Lubricating Gas Turbines is Key to Performance
Modern gas turbines are made to put out more power and operate with better efficiency than previous generations. Many major manufacturers of turbines, like GE and Siemens, have reached an efficiency of around 65%. Making sure gas turbines are running at that high level of efficiency is not an easy task, and it takes a lot of maintenance. Taking a top tier approach is necessary for this process, especially since equipment operates at a much higher temperature than before and but far more stress on the turbine, which will ultimately lead to performance issues.
One of the biggest factors in the long-term performance of gas turbines is the lubrication it receives. Without proper lubrication, the bearing life will be greatly reduced, there will be a lot of downtimes for repairs, and the life of the unit can be greatly reduced. All recommended lubrication schedules should be followed, as well as regular inspection and maintenance. As companies like SPI Borescopes, makers of articulating borescopes, have pointed out in the past — there are many avoidable issues when proper inspection and lubrication takes place on a gas turbines.
Here are the steps you need to follow to make sure a gas turbine gets the proper lubrication:
Keeping the oil clean:
Clean turbine oil is essential for maintaining the equipment and the life of the lubricant. Contamination from particulates is extremely destructive and will seriously shorten the lifespan of bearings, gears, and cause system foaming that will impact the servo-valve operation. Sources of contamination come from several places and can build up even if the oil is clean. This is another key reason operators should regularly inspect the filtration system to identify any issues.
Make sure the oil stays dry:
Water is extremely destructive to the oil’s ability to properly lubricate the components. Damaging contamination from the water will reduce the life of the turbine bearings and can cause sub-surface micro-cracking. This is something that happens over time where free radicals break off from water molecules as they pass through rollers and raceways — this leads to pitting and breaking. Centrifugal purification is the most common method of water removal, but operators sometimes use vacuum dehydration or coalescing filters, if the water concentration is low.

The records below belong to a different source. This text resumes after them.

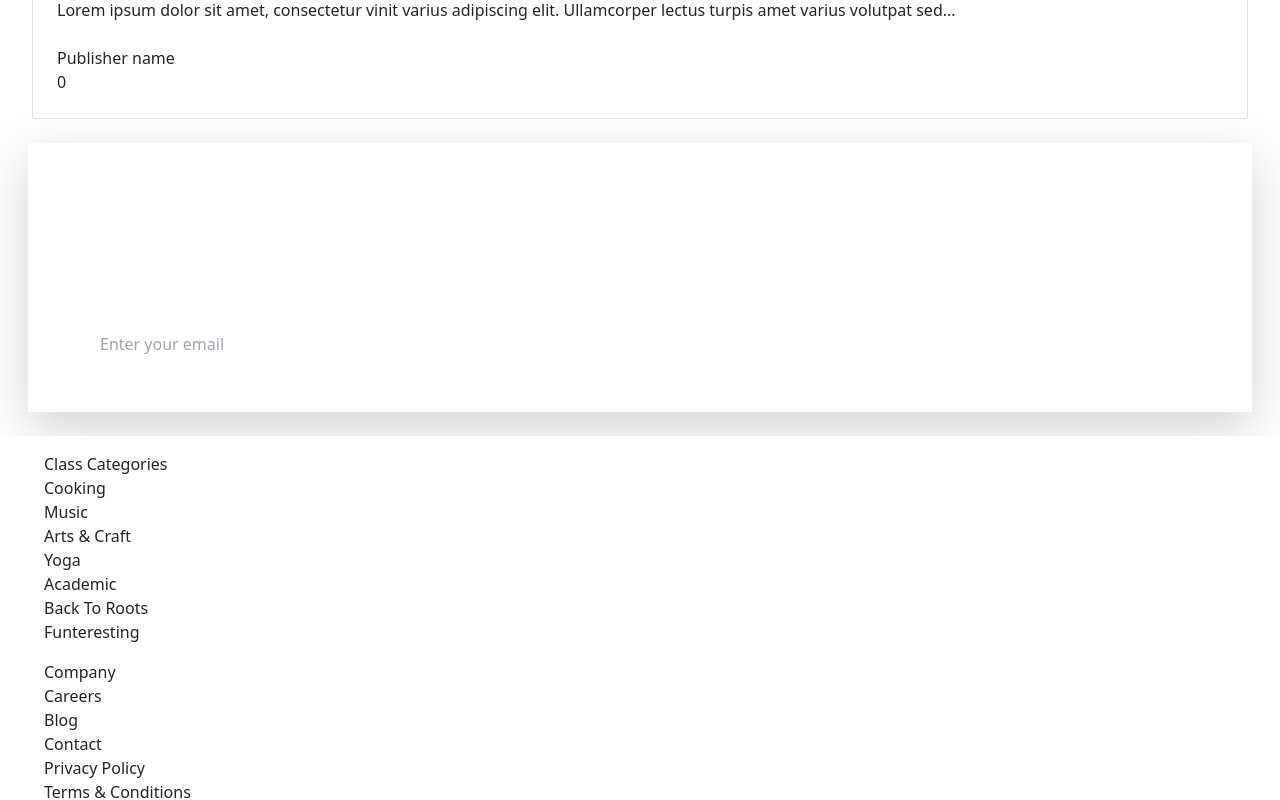
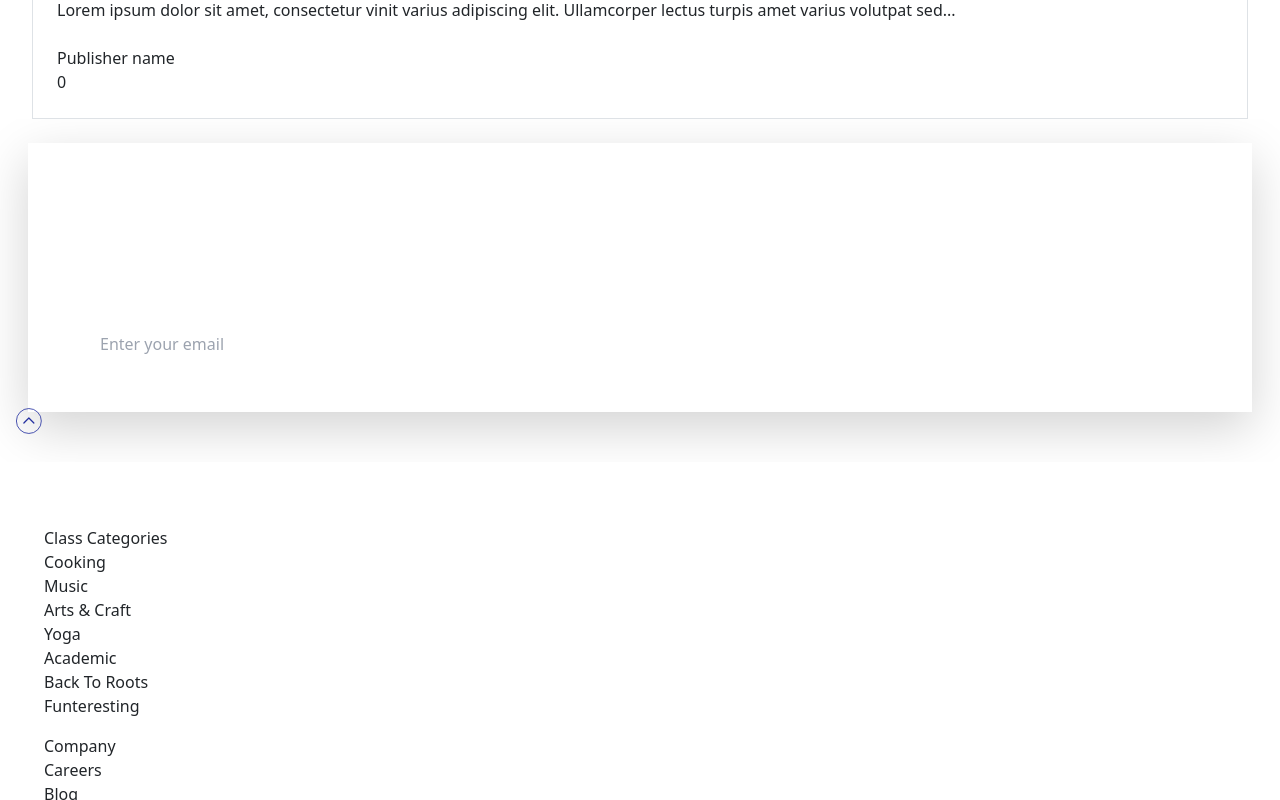
Before and after one commit to Sumit9328/animetask, a Next.js app: page / in a window 1280 px wide. Shown: the part 11200-12000 px from the top of the page. Built offline with nearby package versions, Linux system fonts and the light colour scheme.

Commit message:
getsetgo

```diff
--- /dev/null
+++ b/src/app/components/botTop.tsx
@@ -0,0 +1,28 @@
+"use client";
+import { motion } from "framer-motion";
+import Image from "next/image";
+
+export default function BotTopButton() {
+  return (
+    <div className="col-md-3 flex justify-end items-center">
+      <motion.div
+        animate={{
+          y: [0, -10, 10, 0],
+        }}
+        transition={{
+          duration: 2,
+          repeat: Infinity,
+          ease: "easeInOut",
+        }}
+      >
+        <Image
+          src="/images/Group 964.svg"
+          alt="Agile Logo"
+          width={68}
+          height={68}
+          className="p-0 m-0 mx-1"
+        />
+      </motion.div>
+    </div>
+  );
+}
--- a/src/app/page.tsx
+++ b/src/app/page.tsx
@@ -7,6 +7,7 @@ import CurrencyToggle from "./components/capButton";
 import TeacherSlider from "./components/slider";
 import { useState } from "react";
 import Footer from "./components/footer";
+import BotTopButton from "./components/botTop";
 import EmailInput from "./components/emailInput";
 import AnimatedLogo from "./components/animBut";
 import { FaArrowRight } from "react-icons/fa";
@@ -87,6 +88,7 @@ const Home = () => {
   const [email, setEmail] = useState("");
   return (
     <>
+
       <section>
         <Header />
       </section>
@@ -619,13 +621,29 @@ const Home = () => {
             </div>
           </div>
         </div>
+        <div className="col-md-12 flex relative">
+        <div className="col-md-11"></div>
+        <div className="col-md-1 absolute right-10 top-[-100px]">
+<BotTopButton/>
+        </div>
+
+      </div>
       </div>
     </div>
     </div>
   </div>
 </section>
 
+<section className="overflow-hidden">
+  <div className="container-fluid">
+    <div className="py-4 sm:px-8">
+    <div className="row">
 
+    </div>
+    </div>
+
+  </div>
+</section>
 
 
 <Footer/>
```
Also changed, not shown: public/images/Group 964.svg (added).
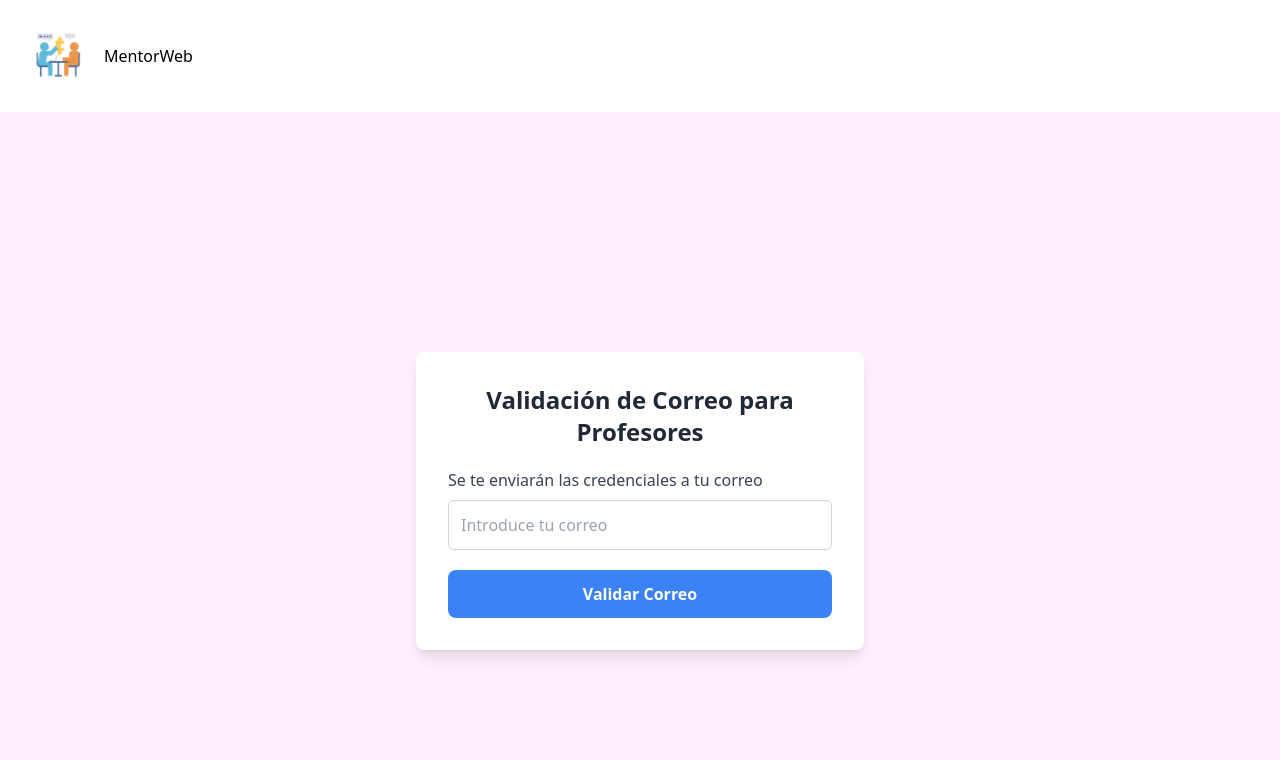
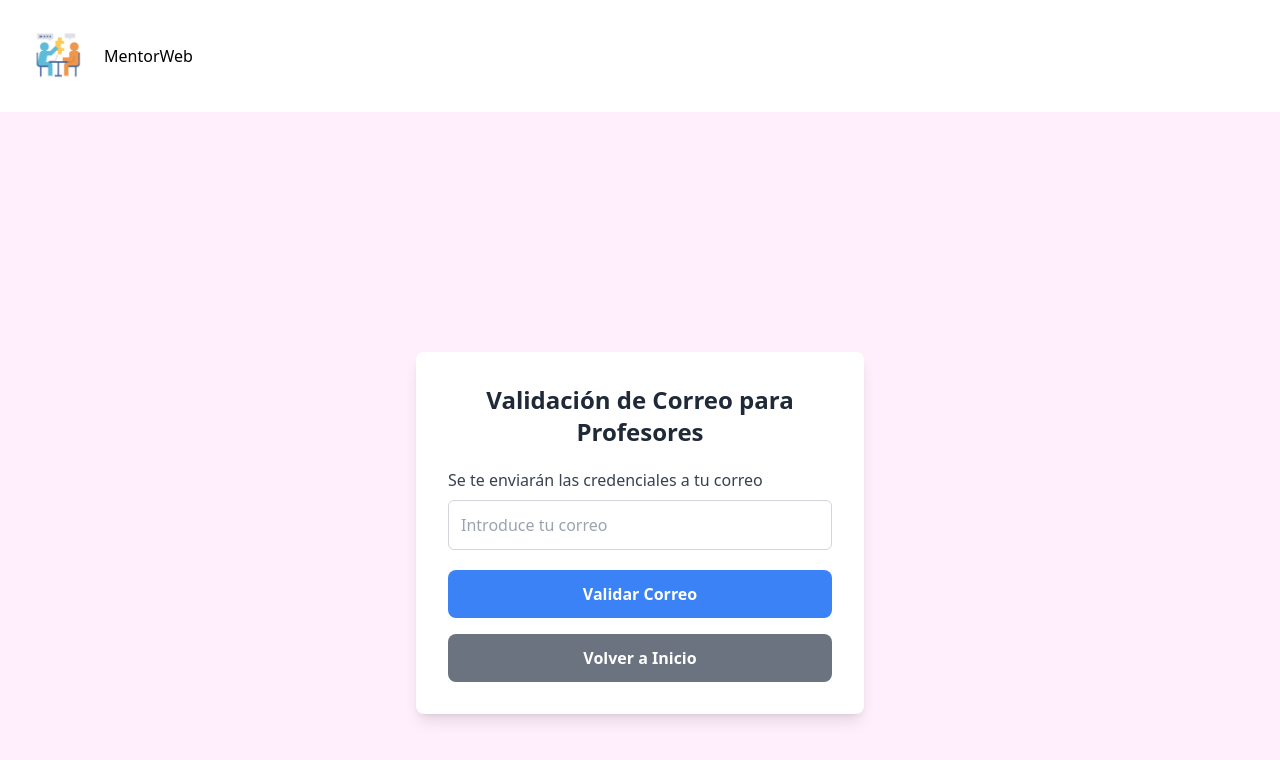
Before and after one commit to Denwort/MentorWeb_frontend, a Next.js app: page /signupProfesor in a window 1280 px wide. Shown: the top 760 px of the page. Built offline with nearby package versions, Linux system fonts and the light colour scheme.

Commit message:
boton volver por si no eres profesor y pusiste sin querer la interfaz para crear cuenta profesor

```diff
--- a/src/app/signupProfesor/page.js
+++ b/src/app/signupProfesor/page.js
@@ -48,6 +48,7 @@ const SignupProfesor = () => {
             placeholder="Introduce tu correo"
           />
         </div>
+        <div className="flex flex-col space-y-4">
           <button
             onClick={handleValidarCorreo}
             className="w-full bg-blue-500 text-white font-bold py-3 px-4 rounded-lg hover:bg-blue-700 transition-colors duration-300"
@@ -55,6 +56,13 @@ const SignupProfesor = () => {
           >
             {isSubmitting ? 'Validando...' : 'Validar Correo'}
           </button>
+          <button
+            onClick={() => router.push('/')}
+            className="w-full bg-gray-500 text-white font-bold py-3 px-4 rounded-lg hover:bg-gray-700 transition-colors duration-300"
+          >
+            Volver a Inicio
+          </button>
+        </div>
       </div>
     </div>
   );
```
Lines whose indentation alone changed are shown as unchanged.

Maintain proper ventilation:
Obviously, oil and water don’t mix, so proper ventilation of the lubricating system will prevent condensation and help to dry water to minimize the harmful effects.
Prevent leakage when possible:
Leaking oil is wasteful and will slow productivity while the gas turbines are down for maintenance to constantly fill it back up with oil. In addition, leakage is a huge source of contamination at the seals, supply lines, cooler tube joints, and the valve connections. Too much oil pressure can lead to leaks, as well as worn seals.
Keep an eye on performance:
The quickest way to identify a problem is by ‘listening’ to what the machine is trying to tell you. Most of the time, poor lubrication that causes damages is not a problem that happens overnight. Even the slightest drop in performance should be identified as being problematic, and should not be ignored. If you not even the slightest drop in performance, you can have the company a lot of downtime and costly repairs.
Put together proper logs:
You need to log the temperatures of things like oil and water coolers and oil at different parts of the systems. A rise in temperature of oil and oil system components could indicate excessive frictions, signaling to low oil pressure, contaminates, or low oil levels. Alternatively, keeping operating records is also a vital part of identifying changes that signal to issues. Operators should note turbine and purification running times, the condition of the oil when the oil was serviced when the filter was changed, and anytime there was a replacement, repair, or rebuilding of any and all parts.
Lubrication Maintenance is a Small but Mighty Task:
Maintaining a proper lubrication system and taking action at the first sign of trouble might not seem as impactful as it is, but it’s a key business driver to companies that rely on gas turbines. This is a first-line opportunity to take preventative action and make sure your equipment is operating at world-class standards.